What the task requires: Your task is to find every line in the records that holds the string "flex" and copy it.

[Items from a data source]
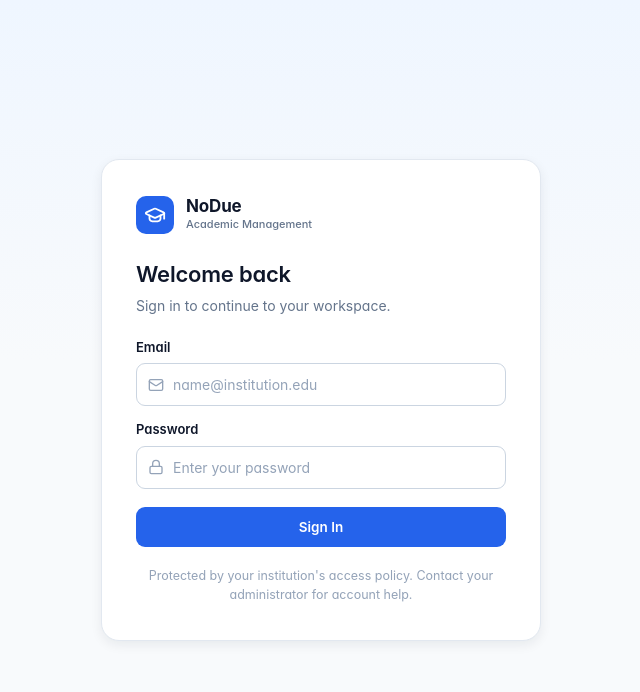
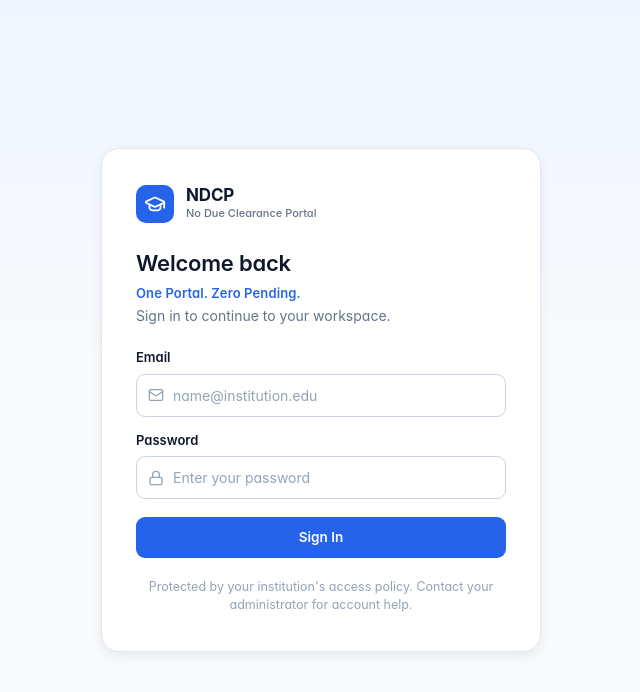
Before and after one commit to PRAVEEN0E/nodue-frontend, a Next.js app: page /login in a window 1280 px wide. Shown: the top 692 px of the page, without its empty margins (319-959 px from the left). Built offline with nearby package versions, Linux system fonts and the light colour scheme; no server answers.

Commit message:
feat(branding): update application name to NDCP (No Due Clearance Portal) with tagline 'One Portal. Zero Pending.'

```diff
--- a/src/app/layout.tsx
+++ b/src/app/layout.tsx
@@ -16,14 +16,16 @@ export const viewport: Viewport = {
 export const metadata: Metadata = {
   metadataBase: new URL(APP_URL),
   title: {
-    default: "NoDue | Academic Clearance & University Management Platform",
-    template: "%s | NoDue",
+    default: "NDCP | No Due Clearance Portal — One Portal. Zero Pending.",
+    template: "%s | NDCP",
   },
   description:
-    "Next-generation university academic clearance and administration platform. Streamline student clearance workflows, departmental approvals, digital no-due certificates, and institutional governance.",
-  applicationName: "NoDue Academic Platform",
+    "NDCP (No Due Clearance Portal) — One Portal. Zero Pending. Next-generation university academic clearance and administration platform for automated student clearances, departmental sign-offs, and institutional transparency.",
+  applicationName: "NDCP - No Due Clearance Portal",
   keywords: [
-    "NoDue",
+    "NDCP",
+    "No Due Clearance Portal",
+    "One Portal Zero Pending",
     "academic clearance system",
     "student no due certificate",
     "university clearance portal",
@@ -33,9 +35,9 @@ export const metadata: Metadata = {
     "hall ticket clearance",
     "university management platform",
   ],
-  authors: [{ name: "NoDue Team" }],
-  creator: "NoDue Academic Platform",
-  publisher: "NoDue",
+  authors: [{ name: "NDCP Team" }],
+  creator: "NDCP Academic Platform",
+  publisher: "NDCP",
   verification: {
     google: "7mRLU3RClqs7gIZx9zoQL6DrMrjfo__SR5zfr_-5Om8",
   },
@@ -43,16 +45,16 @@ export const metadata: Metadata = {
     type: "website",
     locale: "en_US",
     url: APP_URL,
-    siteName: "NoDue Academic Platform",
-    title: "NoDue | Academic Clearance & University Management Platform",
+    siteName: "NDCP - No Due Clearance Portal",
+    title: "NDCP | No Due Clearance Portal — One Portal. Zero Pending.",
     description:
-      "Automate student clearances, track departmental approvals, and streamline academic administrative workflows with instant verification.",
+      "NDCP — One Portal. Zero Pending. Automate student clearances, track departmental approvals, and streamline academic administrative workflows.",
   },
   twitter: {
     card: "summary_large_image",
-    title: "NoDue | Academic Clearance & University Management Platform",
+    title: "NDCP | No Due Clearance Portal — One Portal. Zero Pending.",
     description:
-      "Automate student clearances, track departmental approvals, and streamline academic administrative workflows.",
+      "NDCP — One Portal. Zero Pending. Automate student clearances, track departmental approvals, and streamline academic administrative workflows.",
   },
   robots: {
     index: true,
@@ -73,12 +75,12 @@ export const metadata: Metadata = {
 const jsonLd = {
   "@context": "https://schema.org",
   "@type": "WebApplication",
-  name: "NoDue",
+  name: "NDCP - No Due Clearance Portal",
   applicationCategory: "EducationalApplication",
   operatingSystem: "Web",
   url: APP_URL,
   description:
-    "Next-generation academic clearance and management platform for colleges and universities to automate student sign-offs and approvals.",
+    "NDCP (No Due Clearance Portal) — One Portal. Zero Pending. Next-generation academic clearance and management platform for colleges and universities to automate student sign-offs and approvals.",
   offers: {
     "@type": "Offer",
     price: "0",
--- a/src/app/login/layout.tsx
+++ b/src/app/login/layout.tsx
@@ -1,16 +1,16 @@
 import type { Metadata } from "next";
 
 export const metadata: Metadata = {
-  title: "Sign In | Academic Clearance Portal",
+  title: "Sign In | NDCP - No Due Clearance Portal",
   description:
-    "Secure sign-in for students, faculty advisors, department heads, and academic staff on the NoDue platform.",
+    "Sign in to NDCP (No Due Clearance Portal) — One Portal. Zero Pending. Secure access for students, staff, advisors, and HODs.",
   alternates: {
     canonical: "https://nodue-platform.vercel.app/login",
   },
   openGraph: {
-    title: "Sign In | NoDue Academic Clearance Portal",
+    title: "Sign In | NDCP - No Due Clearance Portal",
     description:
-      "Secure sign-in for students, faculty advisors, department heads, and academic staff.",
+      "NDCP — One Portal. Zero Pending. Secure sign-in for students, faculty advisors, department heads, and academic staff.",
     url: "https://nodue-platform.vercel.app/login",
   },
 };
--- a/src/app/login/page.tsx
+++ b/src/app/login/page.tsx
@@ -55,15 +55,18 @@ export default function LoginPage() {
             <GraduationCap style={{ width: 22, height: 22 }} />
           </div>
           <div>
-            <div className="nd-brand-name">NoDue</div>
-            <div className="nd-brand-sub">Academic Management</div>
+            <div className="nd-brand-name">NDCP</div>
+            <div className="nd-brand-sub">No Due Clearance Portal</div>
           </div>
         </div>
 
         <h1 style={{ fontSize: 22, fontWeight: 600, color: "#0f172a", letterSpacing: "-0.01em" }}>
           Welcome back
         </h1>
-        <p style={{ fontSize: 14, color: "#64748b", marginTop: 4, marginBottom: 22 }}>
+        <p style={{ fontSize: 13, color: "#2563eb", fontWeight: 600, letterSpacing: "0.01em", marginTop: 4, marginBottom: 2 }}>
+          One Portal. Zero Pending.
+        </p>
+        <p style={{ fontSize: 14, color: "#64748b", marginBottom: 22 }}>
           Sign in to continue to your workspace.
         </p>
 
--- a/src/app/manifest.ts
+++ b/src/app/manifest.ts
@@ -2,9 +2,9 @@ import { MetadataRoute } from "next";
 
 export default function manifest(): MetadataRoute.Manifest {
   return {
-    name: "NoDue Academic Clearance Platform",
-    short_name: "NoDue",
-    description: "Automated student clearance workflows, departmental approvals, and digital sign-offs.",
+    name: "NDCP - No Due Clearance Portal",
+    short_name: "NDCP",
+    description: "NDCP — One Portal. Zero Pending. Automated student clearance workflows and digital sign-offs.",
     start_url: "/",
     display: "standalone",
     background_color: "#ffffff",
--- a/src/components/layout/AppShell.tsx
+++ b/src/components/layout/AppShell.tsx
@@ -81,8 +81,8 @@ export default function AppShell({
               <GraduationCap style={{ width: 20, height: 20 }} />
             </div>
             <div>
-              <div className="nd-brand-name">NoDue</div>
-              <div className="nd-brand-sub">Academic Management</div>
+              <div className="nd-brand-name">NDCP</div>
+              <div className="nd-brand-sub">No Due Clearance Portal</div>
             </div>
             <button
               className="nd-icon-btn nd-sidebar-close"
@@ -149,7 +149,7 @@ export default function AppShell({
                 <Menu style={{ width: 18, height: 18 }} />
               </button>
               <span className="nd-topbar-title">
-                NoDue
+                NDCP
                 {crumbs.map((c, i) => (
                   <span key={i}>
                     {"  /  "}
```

--

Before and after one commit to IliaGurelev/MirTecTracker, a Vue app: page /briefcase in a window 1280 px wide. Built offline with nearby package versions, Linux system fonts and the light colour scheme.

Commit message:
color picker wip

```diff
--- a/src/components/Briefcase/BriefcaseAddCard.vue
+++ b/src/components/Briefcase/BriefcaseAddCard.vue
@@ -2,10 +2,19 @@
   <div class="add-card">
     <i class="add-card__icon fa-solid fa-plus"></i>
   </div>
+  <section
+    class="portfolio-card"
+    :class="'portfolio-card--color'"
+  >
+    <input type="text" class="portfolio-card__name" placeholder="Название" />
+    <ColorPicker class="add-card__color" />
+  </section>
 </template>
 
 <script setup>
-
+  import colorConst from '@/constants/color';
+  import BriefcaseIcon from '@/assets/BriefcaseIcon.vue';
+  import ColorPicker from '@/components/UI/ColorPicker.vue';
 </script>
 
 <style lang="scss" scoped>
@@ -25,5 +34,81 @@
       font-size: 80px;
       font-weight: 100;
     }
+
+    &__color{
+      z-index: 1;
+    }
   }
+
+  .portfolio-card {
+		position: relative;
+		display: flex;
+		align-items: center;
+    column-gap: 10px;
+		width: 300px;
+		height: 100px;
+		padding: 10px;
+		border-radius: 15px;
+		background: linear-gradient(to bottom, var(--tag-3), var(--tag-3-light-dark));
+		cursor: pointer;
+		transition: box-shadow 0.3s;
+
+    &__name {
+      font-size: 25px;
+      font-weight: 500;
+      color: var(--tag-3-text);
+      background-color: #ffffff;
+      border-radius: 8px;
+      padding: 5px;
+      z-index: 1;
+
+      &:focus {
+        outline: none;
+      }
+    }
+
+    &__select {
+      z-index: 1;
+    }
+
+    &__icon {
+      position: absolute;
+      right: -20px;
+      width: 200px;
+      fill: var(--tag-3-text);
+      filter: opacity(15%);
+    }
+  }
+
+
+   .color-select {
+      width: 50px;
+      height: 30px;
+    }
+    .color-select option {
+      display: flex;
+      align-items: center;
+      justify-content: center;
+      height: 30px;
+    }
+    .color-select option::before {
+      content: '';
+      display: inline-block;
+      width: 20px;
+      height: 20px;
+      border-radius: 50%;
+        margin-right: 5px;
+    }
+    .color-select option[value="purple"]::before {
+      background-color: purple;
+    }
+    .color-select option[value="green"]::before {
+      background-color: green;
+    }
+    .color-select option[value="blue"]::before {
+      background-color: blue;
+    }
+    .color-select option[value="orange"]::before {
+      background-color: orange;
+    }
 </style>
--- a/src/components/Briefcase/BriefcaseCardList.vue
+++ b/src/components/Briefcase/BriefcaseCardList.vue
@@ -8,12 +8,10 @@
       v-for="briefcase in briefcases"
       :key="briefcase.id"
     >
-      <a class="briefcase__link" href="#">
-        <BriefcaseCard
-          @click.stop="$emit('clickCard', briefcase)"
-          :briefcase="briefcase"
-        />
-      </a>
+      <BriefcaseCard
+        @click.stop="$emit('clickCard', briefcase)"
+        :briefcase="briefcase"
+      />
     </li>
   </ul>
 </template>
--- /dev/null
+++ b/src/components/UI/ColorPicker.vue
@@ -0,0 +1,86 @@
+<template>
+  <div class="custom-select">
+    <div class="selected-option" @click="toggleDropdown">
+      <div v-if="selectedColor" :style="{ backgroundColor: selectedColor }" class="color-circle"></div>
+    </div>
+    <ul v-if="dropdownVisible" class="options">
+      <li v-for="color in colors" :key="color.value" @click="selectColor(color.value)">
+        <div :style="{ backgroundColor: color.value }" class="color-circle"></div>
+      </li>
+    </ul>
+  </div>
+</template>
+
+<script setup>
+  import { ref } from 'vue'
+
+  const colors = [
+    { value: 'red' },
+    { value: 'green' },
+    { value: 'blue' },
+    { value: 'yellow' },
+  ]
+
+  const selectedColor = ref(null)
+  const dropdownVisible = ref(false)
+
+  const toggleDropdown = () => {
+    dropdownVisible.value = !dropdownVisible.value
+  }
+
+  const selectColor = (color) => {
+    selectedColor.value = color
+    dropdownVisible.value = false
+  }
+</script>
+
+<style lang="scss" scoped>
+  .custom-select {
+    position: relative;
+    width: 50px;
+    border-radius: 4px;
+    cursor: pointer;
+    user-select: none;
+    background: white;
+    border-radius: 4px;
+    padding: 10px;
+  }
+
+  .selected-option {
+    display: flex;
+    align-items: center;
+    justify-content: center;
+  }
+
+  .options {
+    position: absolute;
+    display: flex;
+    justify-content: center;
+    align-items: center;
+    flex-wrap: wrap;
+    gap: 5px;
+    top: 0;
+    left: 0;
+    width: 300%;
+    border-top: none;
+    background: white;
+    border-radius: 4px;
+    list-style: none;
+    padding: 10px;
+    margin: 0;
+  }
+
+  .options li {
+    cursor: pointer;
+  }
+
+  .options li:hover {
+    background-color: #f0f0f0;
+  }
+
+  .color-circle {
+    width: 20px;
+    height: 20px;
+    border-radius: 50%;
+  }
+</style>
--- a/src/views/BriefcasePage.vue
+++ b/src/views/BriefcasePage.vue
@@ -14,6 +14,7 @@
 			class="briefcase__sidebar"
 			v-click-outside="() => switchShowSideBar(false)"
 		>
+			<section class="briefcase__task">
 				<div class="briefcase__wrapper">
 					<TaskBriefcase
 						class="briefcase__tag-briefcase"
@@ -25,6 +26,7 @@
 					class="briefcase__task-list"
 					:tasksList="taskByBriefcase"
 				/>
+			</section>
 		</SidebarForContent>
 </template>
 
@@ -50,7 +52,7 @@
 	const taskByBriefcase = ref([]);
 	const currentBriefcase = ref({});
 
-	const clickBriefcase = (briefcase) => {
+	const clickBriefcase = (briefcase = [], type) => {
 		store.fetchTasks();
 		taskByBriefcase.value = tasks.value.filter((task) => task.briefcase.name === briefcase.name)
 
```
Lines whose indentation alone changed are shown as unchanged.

Reply to the exercise:
+		display: flex;
+      display: flex;
+    display: flex;
+    display: flex;
+    flex-wrap: wrap;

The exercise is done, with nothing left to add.